The agora was held in the old market square still filled with the impressive cut stones of the Cyrene period. Along the edge, xeric pines had doggedly survived with one tall specimen dominating the centre, where most of the discussion took place.
The agora had adapted an old Swahili proverb to describe their vibrant democracy: ‘Fugians sit under the tree and talk until they agree’.
At first, it was routine business. The wells were fine, but the desalination filters were again clogging up with salt. It was agreed to ask the Janat science cluster to investigate using the older, but more reliable, ceramic models. Meanwhile two more volunteers for filter cleaning were needed – 20 labour points (creds) per day would be added to each worker’s Sesame account.
Two young members shyly put their hands up. ‘We will offer,’ they said. Everyone could see they were in love and no doubt they thought they could find a little privacy at the desalination plant. They’d soon find out it isn’t such great fun – the salt is corrosive and sometimes a flake would get in their eyes.
The next business was more controversial. The refugium’s Capacity Rating (CR) was 1,400 people, including all children. The attendees decided to confirm the CR until such time as fresh water supplies could be significantly boosted.
This left places for just 25 people and suddenly the meeting became heated. Ten places were quickly assigned to pregnant women already in Janat, but ‘sponsors’ then passionately argued for their nominees.
Patrice spoke first: ‘My cousin has been tortured in her country.’ He tapped the Sesame chip in his arm and the gruesome photos appeared as holograms. Five more, with her family. Other deserving cases followed and some in the agora had tears in their eyes, remembering the sufferings they had endured.
Finally, they considered the cases of two solidarians, Ebba and Lars. They had been there in the bad old days pulling displaced people from the sea when the people smugglers had cut them adrift. Now they offered legal and social work services in Arabic and English. Their applications to join Janat as full members were greeted enthusiastically. This was both a popular and well-timed decision, as a few seconds later the gong sounded.
Everyone dispersed, talking softly, the turpentine smell of the pine lingering.
In the end, we compromised. Some of the book was set in 2030, while the vignettes were interspersed between more conventional sociological analysis and theory-building. Perhaps this hybridity will turn out to be a mistake. However, what we did establish is that social science fiction allowed us to reach a digital generation of students more effectively. Once they realised that they did not have to conform to a normal sociological discourse, the conversations grew animated and even passionate. Merely as pedagogy, social science fiction has much to commend it.

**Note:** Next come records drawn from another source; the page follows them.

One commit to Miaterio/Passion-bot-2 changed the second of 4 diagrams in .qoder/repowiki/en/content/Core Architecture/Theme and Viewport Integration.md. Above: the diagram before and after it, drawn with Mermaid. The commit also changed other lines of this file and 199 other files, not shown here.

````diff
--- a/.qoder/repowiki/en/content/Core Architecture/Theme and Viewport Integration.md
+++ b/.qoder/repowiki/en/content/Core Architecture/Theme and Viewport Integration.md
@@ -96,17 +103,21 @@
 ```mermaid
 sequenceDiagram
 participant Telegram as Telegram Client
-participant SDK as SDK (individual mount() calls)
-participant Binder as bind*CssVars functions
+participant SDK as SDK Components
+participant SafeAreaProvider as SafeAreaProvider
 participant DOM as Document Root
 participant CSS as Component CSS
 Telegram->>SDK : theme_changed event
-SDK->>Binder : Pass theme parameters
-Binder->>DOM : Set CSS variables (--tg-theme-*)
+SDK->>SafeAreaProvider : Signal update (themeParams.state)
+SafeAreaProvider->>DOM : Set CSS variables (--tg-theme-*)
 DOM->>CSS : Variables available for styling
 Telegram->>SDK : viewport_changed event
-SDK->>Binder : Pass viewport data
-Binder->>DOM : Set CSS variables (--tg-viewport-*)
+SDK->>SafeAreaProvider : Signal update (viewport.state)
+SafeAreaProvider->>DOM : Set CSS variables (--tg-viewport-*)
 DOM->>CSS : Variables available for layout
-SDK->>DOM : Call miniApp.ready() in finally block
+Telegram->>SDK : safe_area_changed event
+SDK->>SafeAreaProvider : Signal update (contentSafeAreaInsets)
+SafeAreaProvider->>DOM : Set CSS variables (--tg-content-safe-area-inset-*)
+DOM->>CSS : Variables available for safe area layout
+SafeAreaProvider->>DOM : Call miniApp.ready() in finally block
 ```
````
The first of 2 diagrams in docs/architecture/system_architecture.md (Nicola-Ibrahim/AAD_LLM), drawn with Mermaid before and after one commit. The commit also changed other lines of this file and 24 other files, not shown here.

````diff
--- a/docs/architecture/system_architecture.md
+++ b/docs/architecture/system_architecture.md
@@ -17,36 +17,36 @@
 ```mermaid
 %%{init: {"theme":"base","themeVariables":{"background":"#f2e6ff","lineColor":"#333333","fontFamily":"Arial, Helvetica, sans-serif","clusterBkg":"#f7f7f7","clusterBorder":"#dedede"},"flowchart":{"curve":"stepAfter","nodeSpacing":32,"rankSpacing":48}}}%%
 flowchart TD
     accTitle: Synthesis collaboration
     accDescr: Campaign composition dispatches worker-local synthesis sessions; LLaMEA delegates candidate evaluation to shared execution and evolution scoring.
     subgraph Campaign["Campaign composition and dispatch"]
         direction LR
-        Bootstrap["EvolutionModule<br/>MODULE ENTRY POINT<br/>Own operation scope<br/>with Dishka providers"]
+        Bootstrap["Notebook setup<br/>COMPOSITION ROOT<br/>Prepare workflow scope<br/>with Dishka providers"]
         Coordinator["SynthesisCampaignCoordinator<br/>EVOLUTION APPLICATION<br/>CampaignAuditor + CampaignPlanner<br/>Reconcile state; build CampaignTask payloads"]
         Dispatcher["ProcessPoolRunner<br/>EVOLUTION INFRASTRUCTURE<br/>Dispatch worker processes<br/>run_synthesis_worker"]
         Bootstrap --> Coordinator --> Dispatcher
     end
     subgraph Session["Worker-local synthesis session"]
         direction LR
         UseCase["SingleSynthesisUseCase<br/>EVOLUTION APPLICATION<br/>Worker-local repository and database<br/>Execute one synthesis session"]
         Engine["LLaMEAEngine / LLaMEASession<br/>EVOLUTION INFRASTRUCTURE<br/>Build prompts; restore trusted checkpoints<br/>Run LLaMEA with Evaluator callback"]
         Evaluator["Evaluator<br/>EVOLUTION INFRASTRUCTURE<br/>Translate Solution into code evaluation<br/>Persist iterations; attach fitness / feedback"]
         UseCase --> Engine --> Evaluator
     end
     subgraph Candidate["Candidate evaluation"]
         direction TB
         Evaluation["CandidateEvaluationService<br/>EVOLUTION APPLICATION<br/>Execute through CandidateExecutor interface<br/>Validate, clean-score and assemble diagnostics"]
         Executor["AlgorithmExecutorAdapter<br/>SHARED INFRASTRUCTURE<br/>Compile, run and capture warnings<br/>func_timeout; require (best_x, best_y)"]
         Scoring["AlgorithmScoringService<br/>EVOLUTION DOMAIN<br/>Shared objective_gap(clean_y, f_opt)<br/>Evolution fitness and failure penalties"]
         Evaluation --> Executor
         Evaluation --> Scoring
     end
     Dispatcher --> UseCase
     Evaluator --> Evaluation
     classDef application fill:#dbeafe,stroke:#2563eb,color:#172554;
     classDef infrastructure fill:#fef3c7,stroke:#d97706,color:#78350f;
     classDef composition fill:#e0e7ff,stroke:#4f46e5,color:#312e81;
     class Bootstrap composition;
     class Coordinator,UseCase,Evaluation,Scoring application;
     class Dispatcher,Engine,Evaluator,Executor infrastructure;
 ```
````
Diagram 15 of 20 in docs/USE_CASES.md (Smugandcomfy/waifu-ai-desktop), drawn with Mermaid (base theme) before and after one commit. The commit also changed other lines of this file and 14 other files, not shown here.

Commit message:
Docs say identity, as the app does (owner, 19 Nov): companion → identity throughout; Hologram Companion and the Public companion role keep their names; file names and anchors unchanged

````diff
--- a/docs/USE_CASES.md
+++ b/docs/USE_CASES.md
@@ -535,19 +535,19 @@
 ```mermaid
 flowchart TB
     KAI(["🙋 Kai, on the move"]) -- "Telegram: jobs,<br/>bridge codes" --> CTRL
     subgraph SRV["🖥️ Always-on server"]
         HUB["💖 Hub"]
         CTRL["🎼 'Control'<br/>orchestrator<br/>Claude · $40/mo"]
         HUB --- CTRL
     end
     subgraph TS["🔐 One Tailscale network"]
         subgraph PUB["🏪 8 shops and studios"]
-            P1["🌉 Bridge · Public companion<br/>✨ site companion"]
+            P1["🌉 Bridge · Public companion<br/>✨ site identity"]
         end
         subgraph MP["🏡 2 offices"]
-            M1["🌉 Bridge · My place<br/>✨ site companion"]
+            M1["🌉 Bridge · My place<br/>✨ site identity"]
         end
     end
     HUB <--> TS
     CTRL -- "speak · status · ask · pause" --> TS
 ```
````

Robin Cohen is Professor Emeritus, Department of International Development, University of Oxford, and was Professor of Sociology at the University of Warwick for over 25 years. His co-author of Refugia, Nicholas Van Hear, is Deputy Director of Centre on Migration, Policy and Society, University of Oxford.